Why are old wine desireble but other alcoholic beverages have a best before date?


Why are old wine desireble but other alcoholic beverages have a best before date?

In: 40

You’re confusing a few things here. Generally the only ‘best before’ alcohols are beers and some alcopops and other things, not wine, I’ll get to those in a bit but lets start with wine and liquor.

The most important reason old wines are valued is because of their rarity. The older the wine is, the less there are around, so they are prized as once they are all drank, they’re gone, forever. That wine will never exist again. If its a particularly good wine, and its rare, well then thats a prize.

Wine continues to age in the bottle as, however, the vast majority, like almost all, wines are meant to be drank when its bottled. That is a wine maker generally bottles a wine when its ready to drink. However, a wine will continue to change flavors as it ages, this may be good or bad flavors, but it will change, and some people like some wine aged a bit or even wine experts may be able to understand what flavors will change as a wine ages and choose a specific time to open the bottle. Occasionally wine makers on higher end wines may suggest additional aging in the bottle for some of their wines, but generally its a fairly short time frame of only a year or so. Note: if for some reason you see a “best before” date on wine, its probably like a box wine or something and they are concerned about the packaging leaking or degrading over time, which could make the wine go bad from the air.

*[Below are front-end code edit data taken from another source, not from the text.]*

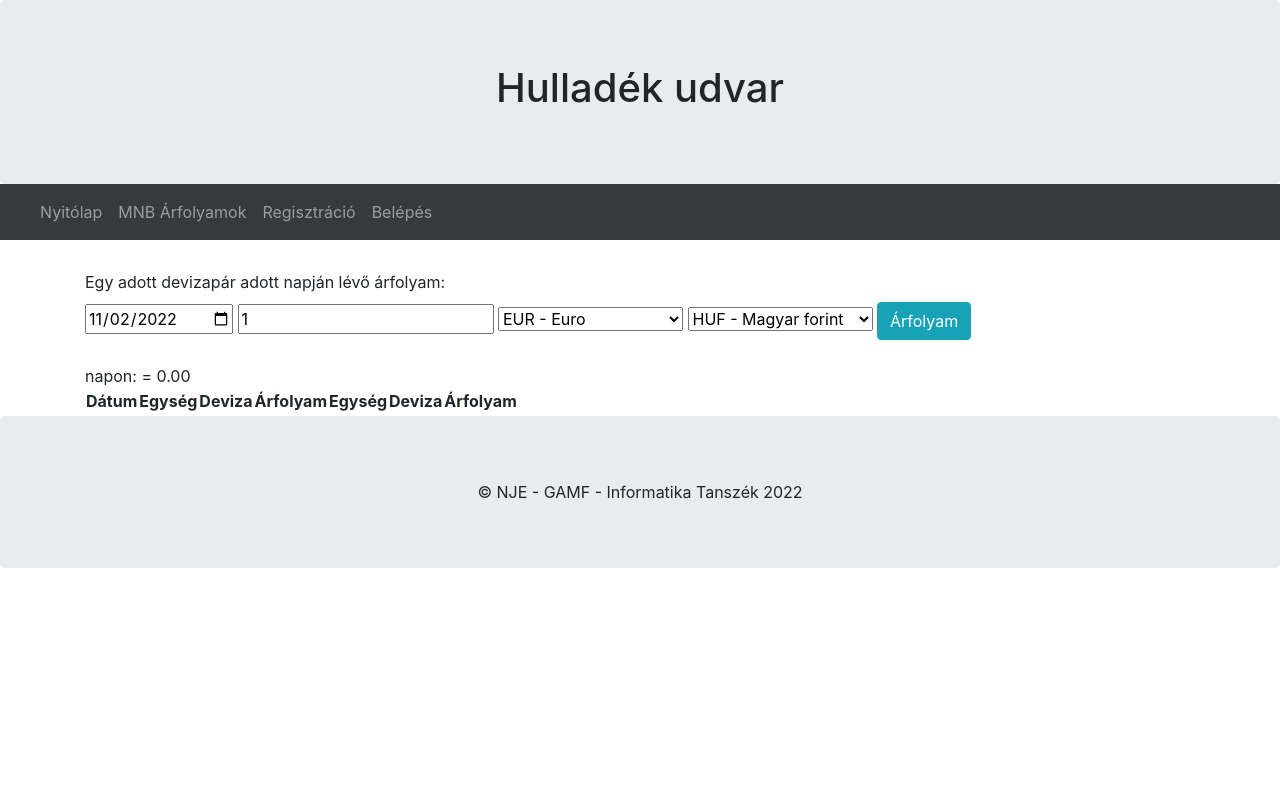
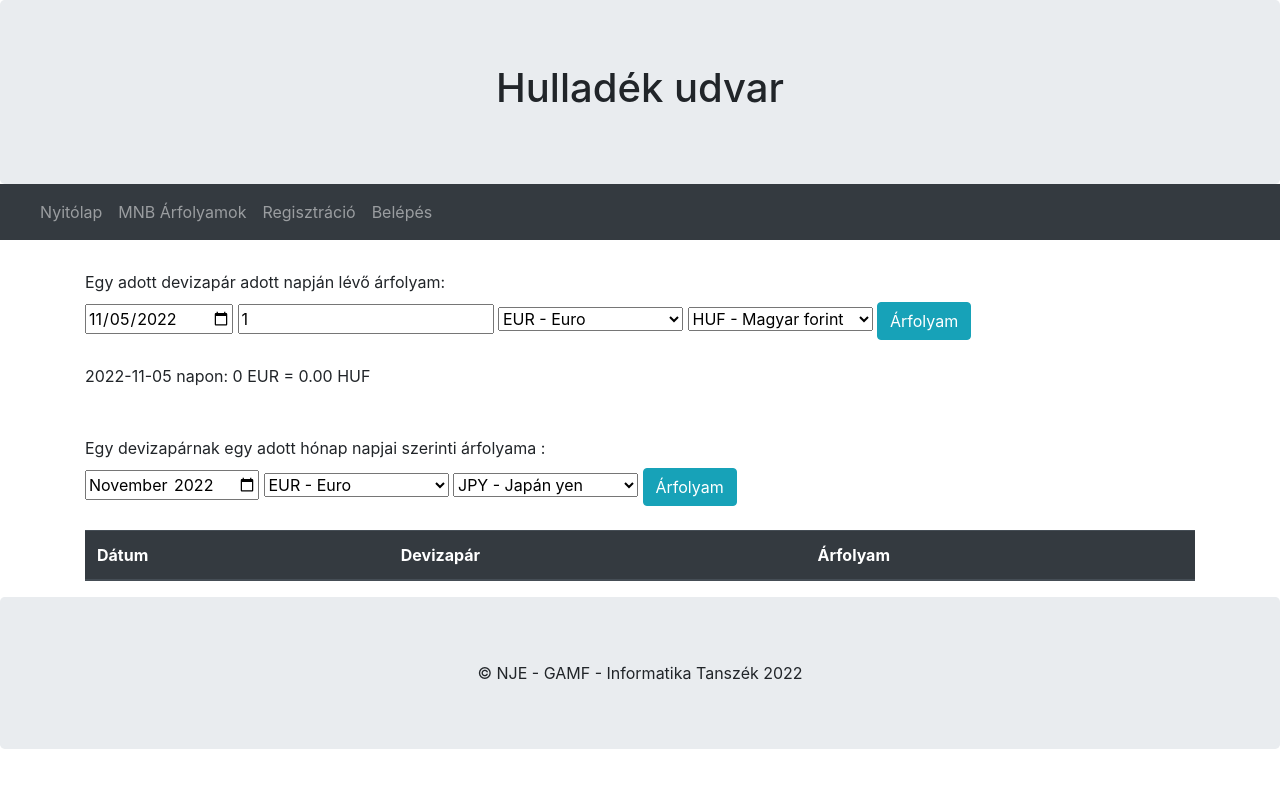
Before and after one commit to LNorbee/19_Hulladekudvar_WebProgII_Beadando1, a PHP site: page /19_Hulladekudvar_WebProgII_Beadando1/mnb in a window 1280 px wide. Run offline with PHP 8.4, Linux system fonts and the light colour scheme; data that the repository does not hold is empty.

Commit message:
Deviza currency select month, and show in a list

```diff
--- a/models/mnb_model.php
+++ b/models/mnb_model.php
@@ -1,8 +1,15 @@
 <?php
 class Mnb_Model
 {
-    public function mnb_currency($vars){
+    public function mnb_currency($vars)
+    {
         $retData['eredmeny'] = 0;
+        //$retData['eredmeny_month'] = 0;
+        $retData['from_deviza'] = "EUR";
+        $retData['to_deviza'] = "HUF";
+        $retData['on_date'] = date("Y-m-d");
+        $retData['sum'] = 0;
+
         //$retData['currency'] = "";
         //$retData['value_of_currency'] = "";
 
@@ -45,8 +52,7 @@ class Mnb_Model
                         $unit_1 = (int)$rate->getAttribute('unit');
                         $currency_1 = $rate->getAttribute('curr');
                         $dev_rate = $rate->nodeValue;
-                        $value_of_currency_1 = floatval(number_format(str_replace(",", ".", $dev_rate),2));
-
+                        $value_of_currency_1 = floatval(number_format(str_replace(",", ".", $dev_rate), 2));
                     }
                 }
 
@@ -65,33 +71,105 @@ class Mnb_Model
                         $unit_2 = (int)$rate->getAttribute('unit');
                         $currency_2 = $rate->getAttribute('curr');
                         $dev_rate2 = $rate->nodeValue;
-                        $value_of_currency_2 = floatval(number_format(str_replace(",", ".", $dev_rate2),2));
+                        $value_of_currency_2 = floatval(number_format(str_replace(",", ".", $dev_rate2), 2));
                     }
                 }
 
                 if (isset($value_of_currency_1) or isset($value_of_currency_2)) {
                     $mnbDefaultCurrency = "HUF";
-                    if ($from_deviza == $mnbDefaultCurrency and $to_deviza !== $mnbDefaultCurrency ) {   // HUF - Deviza
+                    if ($from_deviza == $mnbDefaultCurrency and $to_deviza !== $mnbDefaultCurrency) {   // HUF - Deviza
                         $retData['eredmeny'] = ($sum / $value_of_currency_2) * $unit_2;
                     }
-                    if ($from_deviza !== $mnbDefaultCurrency and $to_deviza == $mnbDefaultCurrency ) {  // Deviza - HUF
+                    if ($from_deviza !== $mnbDefaultCurrency and $to_deviza == $mnbDefaultCurrency) {  // Deviza - HUF
                         $retData['eredmeny'] = ($value_of_currency_1 * $sum) / $unit_1;
                     }
                     if ($from_deviza !== $mnbDefaultCurrency and $to_deviza !== $mnbDefaultCurrency) {   // Deviza - Deviza
-                        floatval($retData['eredmeny'] = number_format((number_format(($value_of_currency_1 * $unit_1),2))
-                         / (number_format(($value_of_currency_2
-                         * $unit_2),2))
-                        * $sum,2));
+                        floatval($retData['eredmeny'] = number_format((number_format(($value_of_currency_1 * $unit_1), 2))
+                            / (number_format(($value_of_currency_2
+                                * $unit_2), 2))
+                            * $sum, 2));
                     }
                     if ($from_deviza == $mnbDefaultCurrency and $to_deviza == $mnbDefaultCurrency) {   // HUF - HUF
-                        $retData['eredmeny'] = $sum;
+                        $retData['eredmeny'] = $value_of_currency_1 * $sum;
                     }
                 }
-
-
             }
         }
 
+
+
+        if (isset($_POST['get_currency_on_month'])) {
+            if (isset($_POST["from_deviza_month"]) && ($_POST["to_deviza_month"]) && ($_POST["on_month"])) {
+                $from_deviza = $_POST["from_deviza_month"];
+                $to_deviza = $_POST["to_deviza_month"];
+                $on_date = $_POST["on_month"] . "-01";
+                $date = new DateTime($on_date);
+                $date->modify('last day of this month');
+                $end_date = $date->format('Y-m-d');
+
+                $currencys = $from_deviza . "," . $to_deviza;
+
+                $retData['from_deviza_month'] = $from_deviza;
+                $retData['to_deviza_month'] = $to_deviza;
+                $retData['on_month'] = $on_date;
+                //$retData['month_currency'] = array();
+
+                unset($currates);
+
+                $options = array(
+                    //'keep_alive' => false,
+                    'trace' => true,
+                    //'connection_timeout' => 5000,
+                    //'cache_wsdl' => WSDL_CACHE_NONE,
+                );
+
+                $client = new SoapClient("http://www.mnb.hu/arfolyamok.asmx?WSDL", $options);
+                $currates = $client->GetExchangeRates(array('startDate' => $on_date, 'endDate' => $end_date, 'currencyNames' => "$currencys"));
+
+
+                $dom_root = new DOMDocument();
+                $dom_root->loadXML($currates->GetExchangeRatesResult);
+
+                $searchNode = $dom_root->getElementsByTagName("Day");
+
+                $dev_rule = true;
+                $retData['date'] = array();
+                $retData['from_deviza_month'] = array();
+                $retData['to_deviza_month'] = array();
+                $retData['unit1_month'] = array();
+                $retData['unit2_month'] = array();
+                $retData['value_of_currency1_month'] = array();
+                $retData['value_of_currency2_month']  = array();
+
+                foreach ($searchNode as $searchNode) {
+                    $date = $searchNode->getAttribute('date');
+                    array_push($retData['date'], $date);
+
+                    $rates = $searchNode->getElementsByTagName("Rate");
+
+
+                    foreach ($rates as $rate) {
+                        $unit_1 = (int)$rate->getAttribute('unit');
+                        $currency_1 = $rate->getAttribute('curr');
+                        $dev_rate = $rate->nodeValue;
+                        $value_of_currency_1 = floatval(number_format(str_replace(",", ".", $dev_rate), 2));
+
+                        if ($dev_rule == true) {
+                            array_push($retData['unit1_month'], $unit_1);
+                            array_push($retData['from_deviza_month'], $currency_1);
+                            array_push($retData['value_of_currency1_month'], $value_of_currency_1);
+                            $dev_rule = false;
+                        } else {
+
+                            array_push($retData['unit2_month'], $unit_1);
+                            array_push($retData['to_deviza_month'], $currency_1);
+                            array_push($retData['value_of_currency2_month'], $value_of_currency_1);
+                            $dev_rule = true;
+                        }
+                    }
+                }
+            }
+        }
         return $retData;
     }
 }
--- a/views/mnb_main.php
+++ b/views/mnb_main.php
@@ -1,7 +1,7 @@
 <form action="" method="post">
     <label>Egy adott devizapár adott napján lévő árfolyam:</label><br>
 
-    <input type="date" name="on_date" value="2022-11-02" required>
+    <input type="date" name="on_date" value="<?php echo date('Y-m-d');?>" required>
     <input type="number" name="sum" value="1" required>
     <select name="from_deviza">
         <option value="EUR">EUR - Euro</option>
@@ -39,30 +39,78 @@
     <input class="btn btn-info" type="submit" name="get_currency_on_day" value="Árfolyam"><br><br>
 </form>
 <div><?php echo $viewData['on_date']." napon: ".$viewData['sum']." ".$viewData['from_deviza']." = ".number_format($viewData['eredmeny'], 2)." ".$viewData['to_deviza']; ?></div>
-<table>
+
+<!--EGy adott hónap árfolyma-->
+<br>
+<br>
+<form action="" method="post">
+    <label>Egy devizapárnak egy adott hónap napjai szerinti árfolyama :</label><br>
+
+    <input type="month" name="on_month" value="<?php echo date('Y-m');?>" required>
+    <select name="from_deviza_month">
+        <option value="EUR">EUR - Euro</option>
+        <option value="USD">USD - Amerikai dollár</option>
+        <option value="GBP">GBP - Angol font</option>
+        <option value="AUD">AUD - Ausztrál dollár</option>
+        <option value="BGN">BGN - Bolgár leva</option>
+        <option value="CAD">CAD - Kanadai dollár</option>
+        <option value="CHF">CHF - Svájci frank</option>
+        <option value="CNY">CNY - Kínai juan</option>
+        <option value="CZK">CZK - Cseh korona</option>
+        <option value="DKK">DKK - Dán korona</option>
+        <option value="HRK">HRK - Horvát kuna</option>
+        <option value="JPY">JPY - Japán yen</option>
+    </select>
+
+    <select name="to_deviza_month">
+
+        <option value="JPY">JPY - Japán yen</option>
+        <option value="CAD">CAD - Kanadai dollár</option>
+        <option value="EUR">EUR - Euro</option>
+        <option value="USD">USD - Amerikai dollár</option>
+        <option value="GBP">GBP - Angol font</option>
+        <option value="AUD">AUD - Ausztrál dollár</option>
+        <option value="BGN">BGN - Bolgár leva</option>
+        <option value="CHF">CHF - Svájci frank</option>
+        <option value="CNY">CNY - Kínai juan</option>
+        <option value="CZK">CZK - Cseh korona</option>
+        <option value="DKK">DKK - Dán korona</option>
+        <option value="HRK">HRK - Horvát kuna</option>
+
+    </select>
+
+    <input class="btn btn-info" type="submit" name="get_currency_on_month" value="Árfolyam"><br><br>
+</form>
+
+<table class="table table-dark">
     <thead>
         <tr>
-            <th>Dátum</th>
-            <th>Egység</th>
-            <th>Deviza</th>
-            <th>Árfolyam</th>
-            <th>Egység</th>
-            <th>Deviza</th>
+            <th scope="col">Dátum</th>
+            <th>Devizapár</th>
             <th>Árfolyam</th>
         </tr>
     </thead>
     <tbody>
+        <?php
+       // foreach($viewData['month_currency'] as $eredmeny){
 
+        if(isset($viewData['date'])) {
+        $y = (count($viewData['date']) -1);
+        for ($x = 0; $x <= $y; $x++) {
+            if(isset($viewData['unit2_month'][$x]) && isset($viewData['to_deviza_month'][$x]) &&
+            isset($viewData['value_of_currency2_month'][$x]) ){
+        ?>
         <tr>
-                <td><?php  ?></td>
-                <td><?php  ?></td>
-                <td><?php  ?></td>
-                <td><?php  ?></td>
-                <td><?php  ?></td>
-                <td><?php  ?></td>
-                <td><?php  ?></td>
+                <th scope="row"><?php echo $viewData['date'][$x]; ?></th>
+                <td><?php echo $viewData['from_deviza_month'][$x]." / ".$viewData['to_deviza_month'][$x]; ?></td>
+                <td><?php echo number_format((($viewData['value_of_currency1_month'][$x] /
+                $viewData['unit1_month'][$x]) /
+                ($viewData['value_of_currency2_month'][$x] /
+                $viewData['unit2_month'][$x])),4); ?></td>
+
+
 
         </tr>
-
+        <?php } } } ?>
     </tbody>
 </table>
```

Liqour does not change in the bottle, once its bottled its as it will be, although very small amounts of evaporation may occur. When you see agining on liquour, its not how long it was in the bottle, but how long it was aged (generally in oak barrels for stuff like whiskey). The longer it stays in the barrel, the more flavors from the barrel it takes. Longer barrel aging is not necessarily ‘better’, its just different. A 21 year old whiskey means it spent 21 years in the barrel, not made 21 years ago. So an old whiskey from say 1950 you found isn’t gonna taste different than when it was bottled, but its old and rare.

Beer has best before dates becuase it uses fresh ingredients, primarily hops, who start to lose some of their hop flavor about 30-90 days after being brewed– for this reason, getting freshly brewed beer, such as at a brewery can often have more fresh or hopped flavors than getting an older can/bottle. (additionally seals on some cans can get compromised over time, which will make the beer lose its freshness, carbonation, or both). Beers are essentially a grain and hop “tea” and that loses flavor over time in many styles.

Some beers however, can be aged in the bottle, just like wine, many of these beers will be darker beers like stouts or belgian dubbels/quads, as overtime they develop deeper flavors.

Old wine could be expensive because it’s a rare collectors item and might not be drinkable anymore. It could be expensive because it had to age in barrels for many years, which represents storage space and delayed reimbursement for the cost of production, which a business needs to pay for.

And not all wine gets better with age, some is meant to be drank fairly soon. As far as I’m aware, all types will eventually turn into vinegar.

Lots of other alcohol will never go bad and really don’t have a best before. Vodka would keep basically forever.

Wine bottles are not fully airtight. The porous cork allows tiny amounts of oxygen into the bottle over time. The super slow oxidation of the wines gives them an arc of aging as phenols develop, and as malic acid & citric acid get slowly converted into acetic acid. Wines will become pleasantly oxidized, then overly oxidized, and finally turn to vinegar.

The desirability stems from two main points. 1, The wine becomes less available over time due to consumption. And 2, people want old wines for their complexity and are willing to pay someone else to be patient and do the aging for them.